The first answer is easy – the rider stabilises the scooter. And what with? Generally speaking: with natural bodily processes on the level of the central nervous management. Our brain transforms perceptions from our senses and “sensors” into signals for our musculoskeletal system, which “switches muscles on and off” in perfect harmony according to the required movement task.”
After push-off, the energy from the pushing lower limb is transferred via the centre of gravity into the entire body. Any potential instability will subsequently show for example in a slight twist of the handlebar, as a result of which the front wheel will deviate from the straight line and will make a wavy one. The rider thus travels from left to right instead of keeping a straight track and riding directly forward. Balancing the physical imbalances is therefore a way to economical and efficient ride.
It applies the other way around, though, too: Riding a scooter, if performed in an optimal way, helps build stability and thus minimise the above-mentioned imbalances.
Accordingly, you will achieve the best results, if you complement scootering for example with selected positions from developmental kinesiology, such as the above-mentioned “bear” position.”
The bear – an exercise that will help you improve stability
You can use the above-mentioned bear position for developing stability as well. How to do it? “Gradually switch the positions (diagonals), holding each position for 2 to 4 breaths. First keep the free limbs only slightly above ground, using them for stabilisation.

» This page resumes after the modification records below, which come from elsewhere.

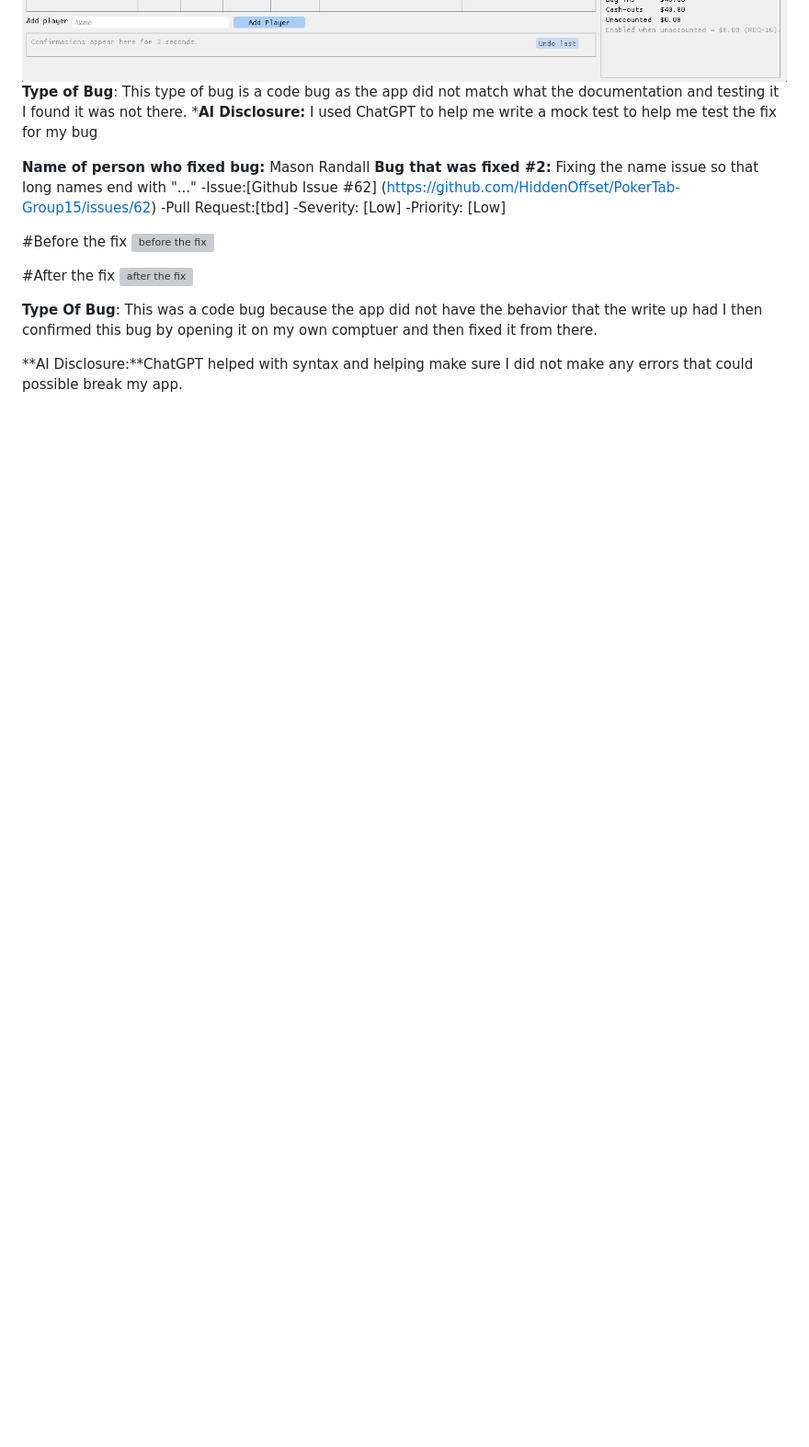
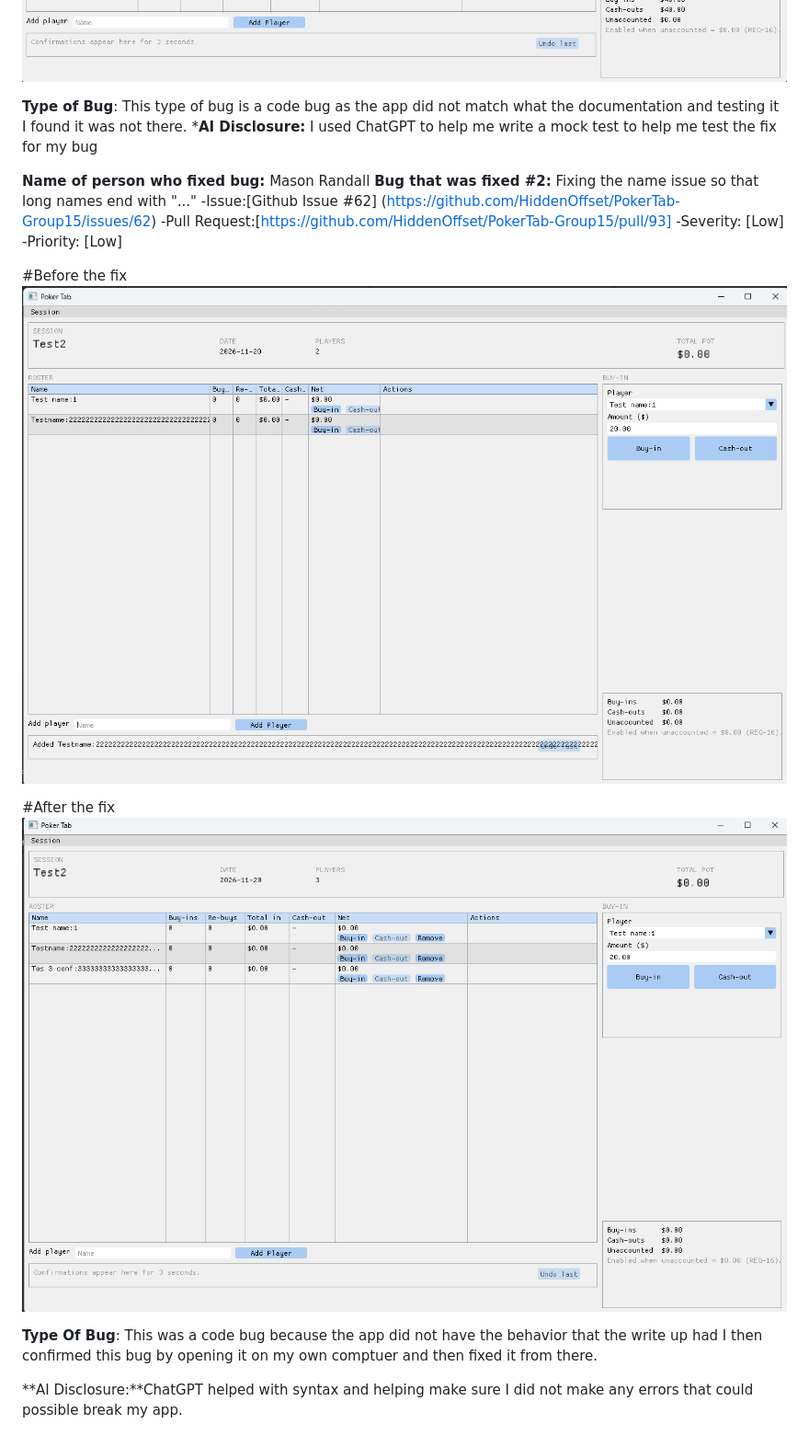
Before and after one commit to HiddenOffset/PokerTab-Group15, a Markdown page: docs/PR4/mason_randall.md, the part around one of its changes. Shown at 92% size. Rendered like a GitHub page; blank space fills up the shorter version; grey boxes are pictures that could not be loaded.

```diff
--- a/docs/PR4/mason_randall.md
+++ b/docs/PR4/mason_randall.md
@@ -13,6 +13,7 @@
 
 #After the fix
 ![after the fix](screenshots/mason_randall_issue76_after.png)
+
 **Type of Bug**: This type of bug is a code bug as the app did not match what the documentation and testing it I found it was not there.
 ***AI Disclosure:** I used ChatGPT to help me write a mock test to help me test the fix for my bug
 
@@ -20,15 +21,15 @@
 **Name of person who fixed bug:** Mason Randall
 **Bug that was fixed #2:** Fixing the name issue so that long names end with "..."
 -Issue:[Github Issue #62] (https://github.com/HiddenOffset/PokerTab-Group15/issues/62)
--Pull Request:[tbd]
+-Pull Request:[https://github.com/HiddenOffset/PokerTab-Group15/pull/93]
 -Severity: [Low]
 -Priority: [Low]
 
 #Before the fix
-![before the fix](screenshots/mason_randall_issue#62_before.png)
+![before the fix](screenshots/mason_randall_issue62_before.png)
 
 #After the fix
-![after the fix](screenshots/mason_randall_issue#62_after.png)
+![after the fix](screenshots/mason_randall_issue62_after.png)
 
 **Type Of Bug**: This was a code bug because the app did not have the behavior that the write up had I then confirmed this bug by opening it on my own comptuer and then fixed it from there.
 
```
Also changed, not shown: other parts of docs/PR4/mason_randall.md (+1 -1 lines), docs/PR4/PR4_team_report.md (added, +39 -0 lines), docs/PR4/screenshots/mason_randall_issue62_after.png (renamed from docs/PR4/screenshots/mason_randall_issue#62_after.png), docs/PR4/screenshots/mason_randall_issue62_before.png (renamed from docs/PR4/screenshots/mason_randall_issue#62_before.png).
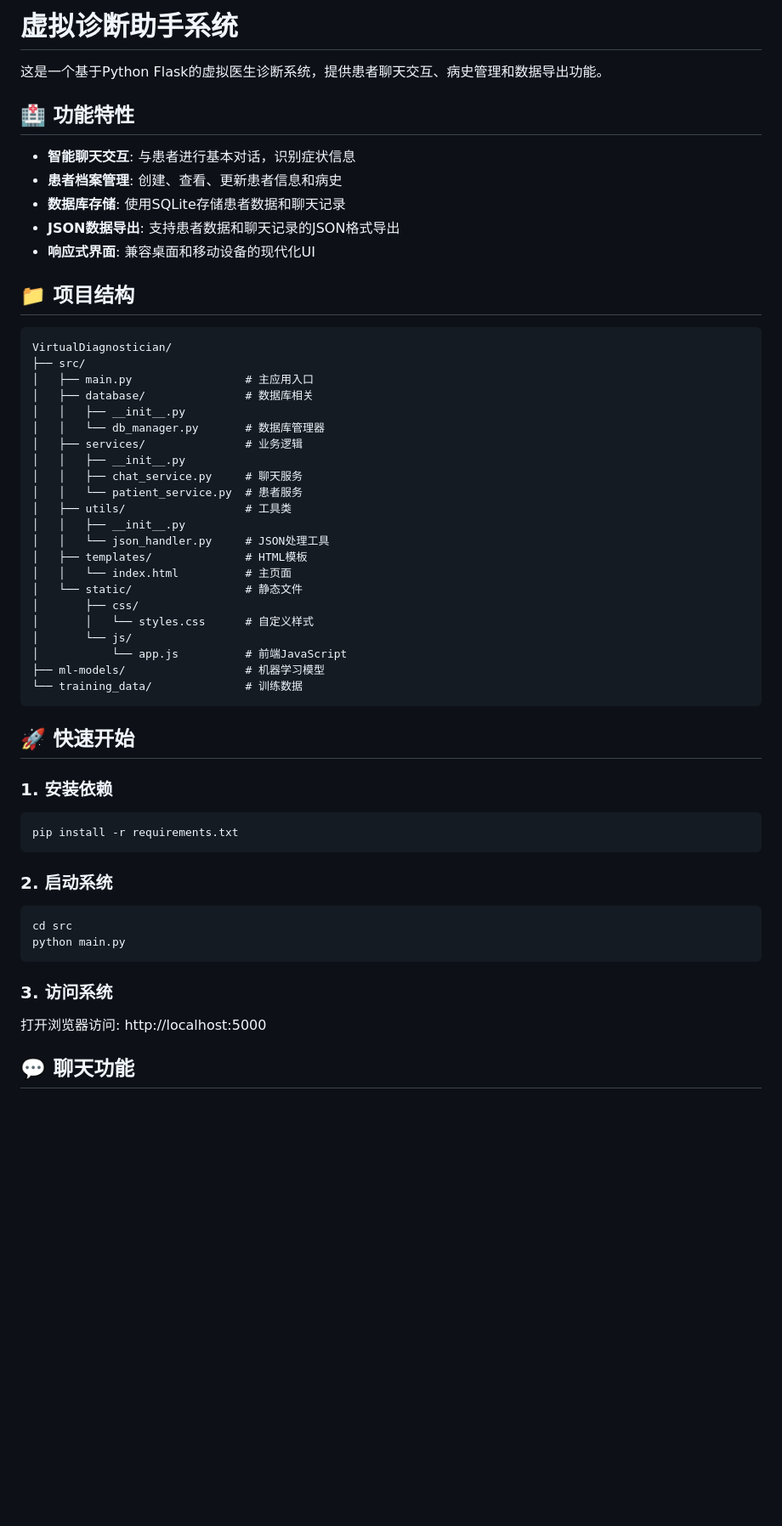
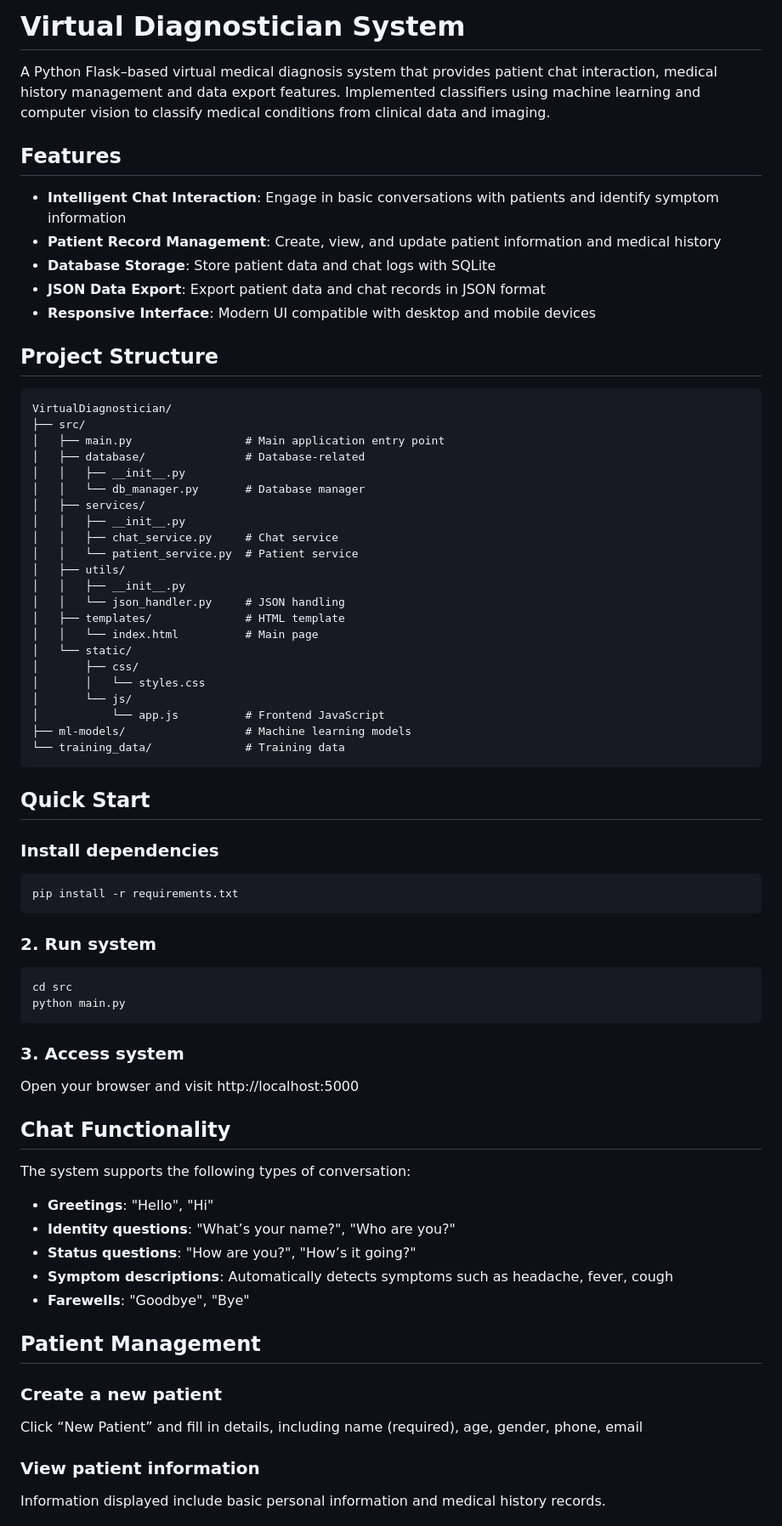
Before and after one commit to LT-Loo/VirtualDiagnostician, a Markdown page: README.md, the part around the change printed below. Shown: that part at 85% size. GitHub-like rendering; blank space fills up the shorter version.

````diff
--- a/README.md
+++ b/README.md
@@ -1,60 +1,64 @@
-# 虚拟诊断助手系统
+# Virtual Diagnostician System
+A Python Flask–based virtual medical diagnosis system that provides patient chat interaction, medical history management and data export features. Implemented classifiers using machine learning and computer vision to classify medical conditions from clinical data and imaging.
 
-这是一个基于Python Flask的虚拟医生诊断系统，提供患者聊天交互、病史管理和数据导出功能。
+## Features
+- **Intelligent Chat Interaction**: Engage in basic conversations with patients and identify symptom information
+- **Patient Record Management**: Create, view, and update patient information and medical history
+- **Database Storage**: Store patient data and chat logs with SQLite
+- **JSON Data Export**: Export patient data and chat records in JSON format
+- **Responsive Interface**: Modern UI compatible with desktop and mobile devices
 
-## 🏥 功能特性
-
-- **智能聊天交互**: 与患者进行基本对话，识别症状信息
-- **患者档案管理**: 创建、查看、更新患者信息和病史
-- **数据库存储**: 使用SQLite存储患者数据和聊天记录
-- **JSON数据导出**: 支持患者数据和聊天记录的JSON格式导出
-- **响应式界面**: 兼容桌面和移动设备的现代化UI
-
-## 📁 项目结构
-
+## Project Structure
 ```
 VirtualDiagnostician/
 ├── src/
-│   ├── main.py                 # 主应用入口
-│   ├── database/               # 数据库相关
+│   ├── main.py                 # Main application entry point
+│   ├── database/               # Database-related
 │   │   ├── __init__.py
-│   │   └── db_manager.py       # 数据库管理器
-│   ├── services/               # 业务逻辑
+│   │   └── db_manager.py       # Database manager
+│   ├── services/
 │   │   ├── __init__.py
-│   │   ├── chat_service.py     # 聊天服务
-│   │   └── patient_service.py  # 患者服务
-│   ├── utils/                  # 工具类
+│   │   ├── chat_service.py     # Chat service
+│   │   └── patient_service.py  # Patient service
+│   ├── utils/
 │   │   ├── __init__.py
-│   │   └── json_handler.py     # JSON处理工具
-│   ├── templates/              # HTML模板
-│   │   └── index.html          # 主页面
-│   └── static/                 # 静态文件
+│   │   └── json_handler.py     # JSON handling
+│   ├── templates/              # HTML template
+│   │   └── index.html          # Main page
+│   └── static/
 │       ├── css/
-│       │   └── styles.css      # 自定义样式
+│       │   └── styles.css
 │       └── js/
-│           └── app.js          # 前端JavaScript
-├── ml-models/                  # 机器学习模型
-└── training_data/              # 训练数据
+│           └── app.js          # Frontend JavaScript
+├── ml-models/                  # Machine learning models
+└── training_data/              # Training data
 ```
 
-## 🚀 快速开始
-
-### 1. 安装依赖
-
+## Quick Start
+### Install dependencies
 ```bash
 pip install -r requirements.txt
 ```
-
-### 2. 启动系统
-
+### 2. Run system
 ```bash
 cd src
 python main.py
 ```
+### 3. Access system
+Open your browser and visit http://localhost:5000
 
-### 3. 访问系统
+## Chat Functionality
+The system supports the following types of conversation:
+- **Greetings**: "Hello", "Hi"
+- **Identity questions**: "What’s your name?", "Who are you?"
+- **Status questions**: "How are you?", "How’s it going?"
+- **Symptom descriptions**: Automatically detects symptoms such as headache, fever, cough
+- **Farewells**: "Goodbye", "Bye"
 
-打开浏览器访问: http://localhost:5000
+## Patient Management
+### Create a new patient
+Click “New Patient” and fill in details, including name (required), age, gender, phone, email
 
-## 💬 聊天功能
+### View patient information
+Information displayed include basic personal information and medical history records.
 
````
Also changed, not shown: other parts of README.md (+42 -150 lines).
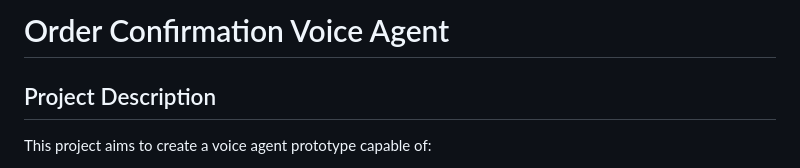
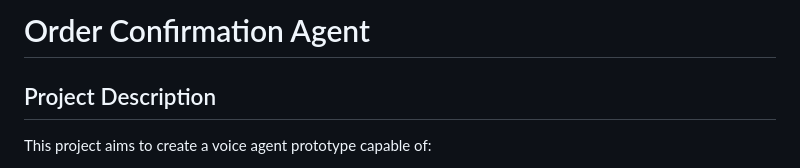
Before and after one commit to adem-fennani/order-confirmation-agent, a Markdown page: README.md, the part around the change. Rendered like a GitHub page.

Commit message:
docs: Updated README file

```diff
--- a/README.md
+++ b/README.md
@@ -1,4 +1,4 @@
-# Order Confirmation Voice Agent
+# Order Confirmation Agent
 
 ## Project Description
 
```
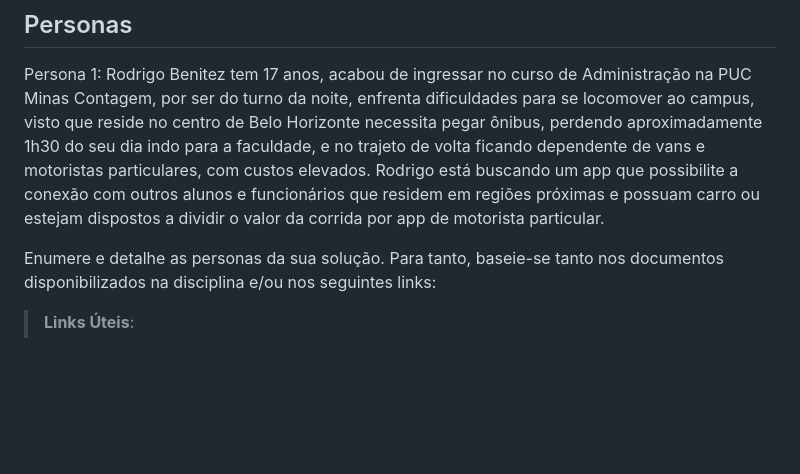
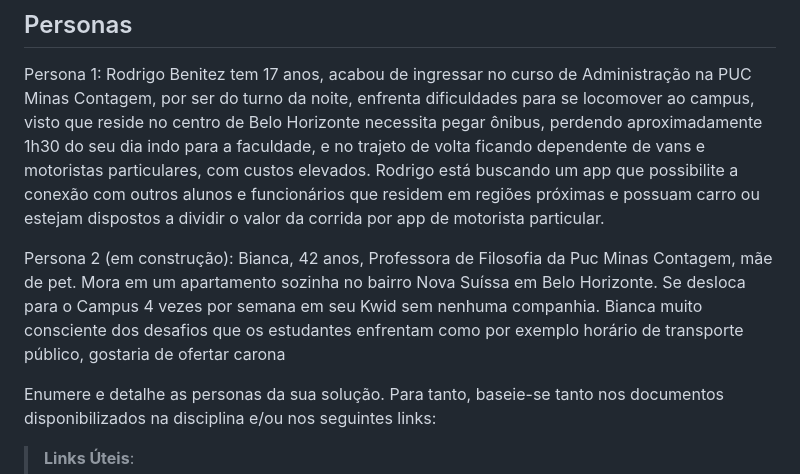
Before and after one commit to ICEI-PUC-Minas-PCO-SI/pco-si-2023-1-p1-proj-web-t2-g1, a Markdown page: docs/especification.md, the part around the change. Rendered like a GitHub page; blank space fills up the shorter version.

```diff
--- a/docs/especification.md
+++ b/docs/especification.md
@@ -7,6 +7,9 @@ Apresente uma visão geral do que será abordado nesta parte do documento, enume
 ## Personas
 Persona 1:
 Rodrigo Benitez tem 17 anos, acabou de ingressar no curso de Administração na PUC Minas Contagem, por ser do turno da noite, enfrenta dificuldades para se locomover ao campus, visto que reside no centro de Belo Horizonte necessita pegar ônibus, perdendo aproximadamente 1h30 do seu dia indo para a faculdade, e no trajeto de volta ficando dependente de vans e motoristas particulares, com custos elevados. Rodrigo está buscando um app que possibilite a conexão com outros alunos e funcionários que residem em regiões próximas e possuam carro ou estejam dispostos a dividir o valor da corrida por app de motorista particular.
+
+Persona 2 (em construção):
+Bianca, 42 anos, Professora de Filosofia da Puc Minas Contagem, mãe de pet. Mora em um apartamento sozinha no bairro Nova Suíssa em Belo Horizonte. Se desloca para o Campus 4 vezes por semana em seu Kwid sem nenhuma companhia. Bianca muito consciente dos desafios que os estudantes enfrentam como por exemplo horário de transporte público, gostaria de ofertar carona
 
 
 Enumere e detalhe as personas da sua solução. Para tanto, baseie-se tanto nos documentos disponibilizados na disciplina e/ou nos seguintes links:
```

Look under your chest, keep a straight back, breath into the belly button. Keep the knee of the lower limb you are leaning on rotated externally (away from the body). [IK1] Before switching the limbs, kneel down and rest a little each time.”
Other easy positions to check your stability
Another even easier way to check your stability is squatting on one leg, and then on the other. If while squatting you do not twist, do not sway from one side to the other and you keep your shoulders and hips in horizontal position, your stability is good.